What is your call on frontier markets? Some of these markets are running away while the emerging and the developed world has really been giving negative returns at this point in time. Sri Lanka seems to be quite hot favourite with some of the investors. What is your thought? Are you looking at any of these frontier markets?

No, I have been investing for frontier markets and is now a call for 30 years. At the moment, I am not looking at any of those places. I am so stocks sure that one of the areas that I am so sure has been emerging markets because they were very very overexploited in 2009 and part of 2010.

So I certainly would not be investing in frontier markets. There may be some wonderful opportunities and there probably are but even if there are and if I am right about what is going to happen in other stock markets and other economies, there will be better opportunities. I have them on my radar screen, I am watching to see what happens but I do not see anything that is really cheap anywhere in the world right now as far as the stock market is concerned.

What really are the big bets for 2010?

Jim Rogers: 2010 is almost over. I am not really thinking too much about 2010. It is 2011 that one has to worry about. I expect more currency turmoil in the future. I am shorting stocks, I have been shorting emerging markets, I have been short technology, the NASDAQ in the US because that was very very strong in the last 18 months or so, stronger than the world economies going to be. I am sure a major international financial institution that people think is very sound, I happen not to think so and I own commodities.

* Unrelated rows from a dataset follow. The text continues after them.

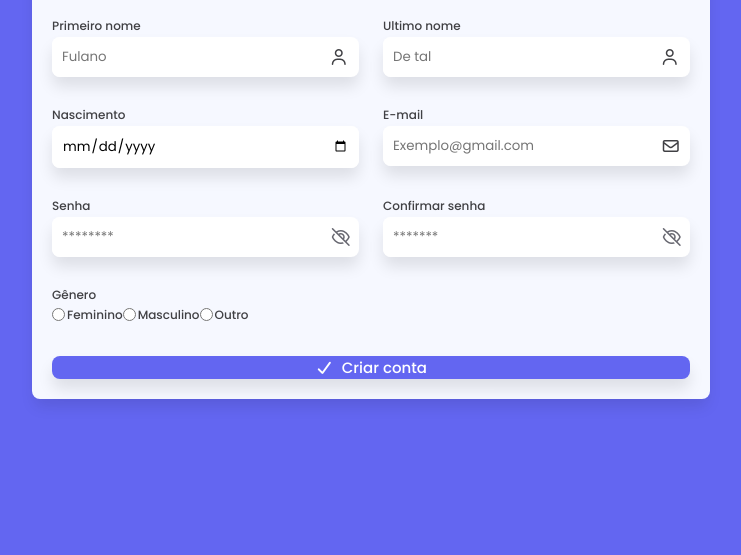
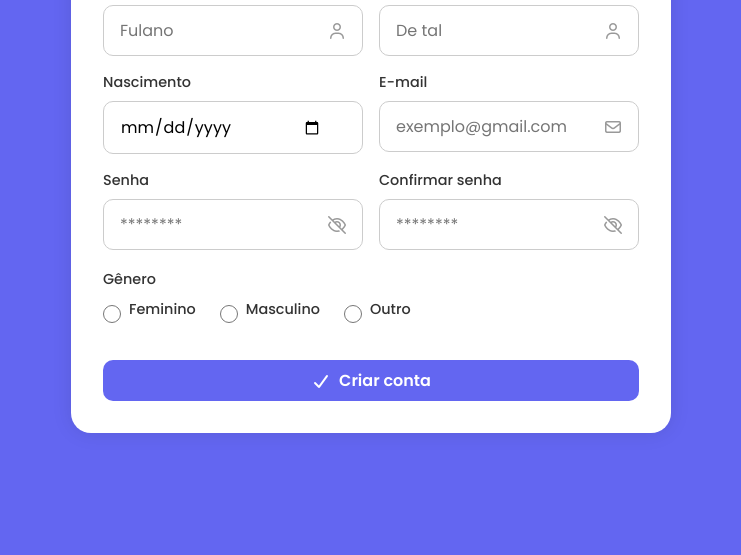
Before and after one commit to Gabriel-Devweb/Formulario-de-cadastro, a plain HTML site: page index.html in a window 1280 px wide. Shown: the part 245-800 px from the top of the page, without its empty margins (269-1010 px from the left). Drawn offline with Linux system fonts and the light colour scheme.

Commit message:
Commit 8 front end

```diff
--- a/index.html
+++ b/index.html
@@ -1,95 +1,110 @@
 <!DOCTYPE html>
 <html lang="pt-br">
 <head>
-    <meta charset="UTF-8">
-    <meta name="viewport" content="width=device-width, initial-scale=1.0">
+  <meta charset="UTF-8" />
+  <meta name="viewport" content="width=device-width, initial-scale=1.0"/>
   <link rel="stylesheet" href="https://cdnjs.cloudflare.com/ajax/libs/font-awesome/7.0.0/css/all.min.css" integrity="sha512-DxV+EoADOkOygM4IR9yXP8Sb2qwgidEmeqAEmDKIOfPRQZOWbXCzLC6vjbZyy0vPisbH2SyW27+ddLVCN+OMzQ==" crossorigin="anonymous" referrerpolicy="no-referrer" />
   <title>Criar conta</title>
-    <link rel="stylesheet" href="./src/style/style.css">
+  <link rel="stylesheet" href="./src/style/style.css" />
 </head>
 <body>
   <main id="form_container">
     <div id="form_header">
-            <h1 id="form_title">
-                Criar conta</h1>
+      <h1 id="form_title">Criar conta</h1>
       <button class="btn-default">
         <i class="fa-solid fa-right-to-bracket"></i>
       </button>
     </div>
+
     <form action="" id="form">
       <div id="input_container">
+        <!-- Nome -->
         <div class="input-box">
           <label for="name" class="form-label">Primeiro nome</label>
           <div class="input-field">
-                        <input type="text" name="name" id="name" class="form-control" placeholder="Fulano">
+            <input type="text" name="name" id="name" class="form-control" placeholder="Fulano" />
             <i class="fa-regular fa-user"></i>
           </div>
+          <small class="error-message"></small>
         </div>
+
+        <!-- Sobrenome -->
         <div class="input-box">
-                    <label for="last_name" class="form-label">Ultimo nome</label>
+          <label for="last_name" class="form-label">Último nome</label>
           <div class="input-field">
-                        <input type="text" name="last_name" id="last_name" class="form-control" placeholder="De tal">
+            <input type="text" name="last_name" id="last_name" class="form-control" placeholder="De tal" />
             <i class="fa-regular fa-user"></i>
           </div>
+          <small class="error-message"></small>
         </div>
+
+        <!-- Data de nascimento -->
         <div class="input-box">
           <label for="birthdate" class="form-label">Nascimento</label>
           <div class="input-field">
-                        <input type="date" name="birthdate" id="birthdate" class="form-control">
+            <input type="date" name="birthdate" id="birthdate" class="form-control" />
           </div>
+          <small class="error-message"></small>
         </div>
+
+        <!-- Email -->
         <div class="input-box">
           <label for="email" class="form-label">E-mail</label>
           <div class="input-field">
-                        <input type="email" name="email" id="email" class="form-control" placeholder="Exemplo@gmail.com">
+            <input type="email" name="email" id="email" class="form-control" placeholder="exemplo@gmail.com" />
             <i class="fa-regular fa-envelope"></i>
           </div>
+          <small class="error-message"></small>
         </div>
+
+        <!-- Senha -->
         <div class="input-box">
           <label for="password" class="form-label">Senha</label>
           <div class="input-field">
-                        <input type="password" name="password" id="password" class="form-control" placeholder="********">
+            <input type="password" name="password" id="password" class="form-control" placeholder="********" />
             <i class="fa-regular fa-eye-slash password-icon"></i>
           </div>
+          <small class="error-message"></small>
         </div>
+
+        <!-- Confirmar senha -->
         <div class="input-box">
           <label for="confirm_password" class="form-label">Confirmar senha</label>
           <div class="input-field">
-                        <input type="password" name="confirm_password" id="confirm_password" class="form-control" placeholder="*******">
+            <input type="password" name="confirm_password" id="confirm_password" class="form-control" placeholder="********" />
             <i class="fa-regular fa-eye-slash password-icon"></i>
           </div>
+          <small class="error-message"></small>
         </div>
+
+        <!-- Gênero -->
         <div class="radio-container">
           <label class="form-label">Gênero</label>
-
           <div id="gender_inputs">
             <div class="radio-box">
-                        <input type="radio" name="gender" id="female" class="form-control" value="female">
-                        <label for="Female" class="form-label">
-                            Feminino
-                        </label>
+              <input type="radio" name="gender" id="female" class="form-control" value="female" />
+              <label for="female" class="form-label">Feminino</label>
             </div>
             <div class="radio-box">
-                        <input type="radio" name="gender" id="male" class="form-control" value="male">
-                        <label for="male" class="form-label">
-                            Masculino
-                        </label>
+              <input type="radio" name="gender" id="male" class="form-control" value="male" />
+              <label for="male" class="form-label">Masculino</label>
             </div>
             <div class="radio-box">
-                        <input type="radio" name="gender" id="orther" class="form-control" value="orther">
-                        <label for="orther" class="form-label">
-                            Outro
-                        </label>
+              <input type="radio" name="gender" id="orther" class="form-control" value="orther" />
+              <label for="orther" class="form-label">Outro</label>
             </div>
           </div>
+          <small class="error-message"></small>
         </div>
       </div>
+
       <button type="submit" class="btn-default">
         <i class="fa-solid fa-check"></i>
         Criar conta
       </button>
     </form>
   </main>
+
   <script src="./src/javascript/script.js"></script>
 </body>
 </html>
--- a/src/style/style.css
+++ b/src/style/style.css
@@ -1,146 +1,133 @@
-@import url('https://fonts.googleapis.com/css2?family=Poppins:ital,wght@0,100;0,200;0,300;0,400;0,500;0,600;0,700;0,800;0,900;1,100;1,200;1,300;1,400;1,500;1,600;1,700;1,800;1,900&display=swap');
+@import url('https://fonts.googleapis.com/css2?family=Poppins:wght@300;400;500;600;700&display=swap');
 
-*{
-margin: 0;
-padding: 0;
-box-sizing: border-box;
-font-family: 'Poppins', sans-serif;
+* {
+  margin: 0;
+  padding: 0;
+  box-sizing: border-box;
+  font-family: 'Poppins', sans-serif;
 }
+
 body {
+  background-color: #6366f1;
+  height: 100vh;
   display: flex;
   justify-content: center;
   align-items: center;
-  min-height: 100vh;
-  background-color: #6366f1;
 }
-.btn-default {
-  background-color: #6366f1;
-  display: flex;
-  align-items: center;
-  border: none;
-  padding-left: 8px 12px;
-  border-radius: 8px;
-  font-size: 15px;
-  font-weight: 500;
-  color: #ffffff;
-  cursor: pointer;
-  justify-content: center;
-  gap: 8px;
-  height: fit-content;
-  box-shadow: 0px 10px 15px -0.3px rgba(0, 0, 0, 0.1);
-  border-radius: 8px;
-  transition: background-color 0.3s ease;
+
+#form_container {
+  background-color: #fff;
+  padding: 2rem;
+  border-radius: 20px;
+  width: 100%;
+  max-width: 600px;
+  box-shadow: 0 0 20px rgba(0, 0, 0, 0.1);
 }
-.btn-default:hover {
-  background-color: #818cf8;
-}
-#form_container {
-  display: flex;
-  flex-direction: column;
-  gap: 32px;
-  height: 100%;
-  background-color: #f6f8ff;
-  padding: 20px;
-  border-radius:8px;
-  box-shadow: 0px 10px 15px -3px rgba(0, 0, 0, 0.1);
-}
+
 #form_header {
   display: flex;
   justify-content: space-between;
   align-items: center;
+  margin-bottom: 1.5rem;
+}
 
+#form_title {
+  font-size: 1.8rem;
+  font-weight: 600;
+  color: #333;
 }
-#form_title {
-  font-weight: 500;
-  color: #272727;
-  position: relative;
+
+.btn-default {
+  background-color: #6366f1;
+  border: none;
+  color: white;
+  padding: 0.5rem 1rem;
+  border-radius: 10px;
+  cursor: pointer;
+  font-size: 1rem;
+  display: flex;
+  align-items: center;
+  gap: 0.5rem;
 }
-#form_title::after {
-  content: '';
-  position: absolute;
-  width: 100px;
-  height: 3px;
-  border-radius: 30px;
-  background-color: #6366f1;
-  left: 0;
-  bottom: 0;
+
+.btn-default:hover {
+  background-color: #4f46e5;
 }
-#form {
-  display: flex;
-  justify-content: space-between;
-  flex-direction: column;
-  gap: 32px;
-  height: 100%;
-}
+
 #input_container {
   display: grid;
   grid-template-columns: 1fr 1fr;
-  gap: 24px;
+  gap: 1rem;
 }
-.form-label {
-  font-size: 12px;
-  color: #404044;
-  font-weight: 500;
+
+.input-box {
+  display: flex;
+  flex-direction: column;
 }
+
 .input-field {
+  position: relative;
   display: flex;
   align-items: center;
-  background-color: #ffff;
-  border-radius: 8px;
-  box-shadow: 0px 10px 15px -0.3px rgba(0, 0, 0, 0.1);
 }
+
+.input-field input {
+  width: 100%;
+  padding: 0.75rem 2.5rem 0.75rem 1rem;
+  border: 1px solid #ccc;
+  border-radius: 10px;
+  font-size: 1rem;
+}
+
 .input-field i {
-  display: flex;
-  align-items: center;
-  width: 30px;
-  height: 20px;
-  color: #404044;
+  position: absolute;
+  right: 1rem;
+  color: #999;
+  cursor: pointer;
 }
-.form-control {
-  padding: 10px;
-  width: 100%;
-  border: none;
-  border-radius: 8px;
+
+.form-label {
+  margin-bottom: 0.5rem;
+  font-weight: 500;
+  font-size: 0.9rem;
+  color: #333;
 }
-.input-field .password-icon {
-  cursor: pointer;
-  color: #676770;
-}
-.form-control:focus {
-  outline: none;
-}
-.input-box .input-field:focus-within {
-  outline: 2px solid #6366f1;
-}
-.input:-webkit-autofill {
--webkit-box-shadow: 0 0 0 1000px white inset !important;
-color: 000;
-}
+
 .radio-container {
   grid-column: span 2;
 }
+
 #gender_inputs {
-display: flex;
-row-gap: 20px;
+  display: flex;
+  gap: 1.5rem;
+  margin-top: 0.5rem;
 }
+
 .radio-box {
   display: flex;
-  gap: 2px;
   align-items: center;
+  gap: 0.5rem;
 }
-.form-control[type="radio"] {
+
+input[type="radio"] {
   accent-color: #6366f1;
+  width: 18px;
+  height: 18px;
 }
-@media screen and (max-width: 500px) {
+
+form > .btn-default {
+  margin-top: 2rem;
+  width: 100%;
+  justify-content: center;
+  font-weight: 600;
+}
+
+@media screen and (max-width: 768px) {
+  #input_container {
+    grid-template-columns: 1fr;
+  }
+
   #form_container {
-    width: 100%;
-    min-height: 100vh;
-    padding: 32px;
-  }
-  #input_container {
-    display: flex;
-    flex-direction: column;
-    gap: 38px;
-
+    padding: 1.5rem;
   }
 }
```
Also changed, not shown: src/javascript/script.js (+14 -18 lines). Lines whose indentation alone changed are shown as unchanged.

I hope that if the world collapses, shorts protect me on the long side and then short side and if the world starts going into even more money printing, then commodities will save me on the long side. This weekend, the G-20 finance ministers met and they said that they are going to withdraw fiscal stimulus.

The Americans did not say it but the others did. If that starts happening, you are going to see more and more economic slowdown around the world and that is why I am not optimistic about stocks but if that happens, if we do have more slowdown because the G-20 starts withdrawing stimulus, I suspect the central banks will print money because that is all they do. So I would rather be long commodities and short stocks which is what I am doing.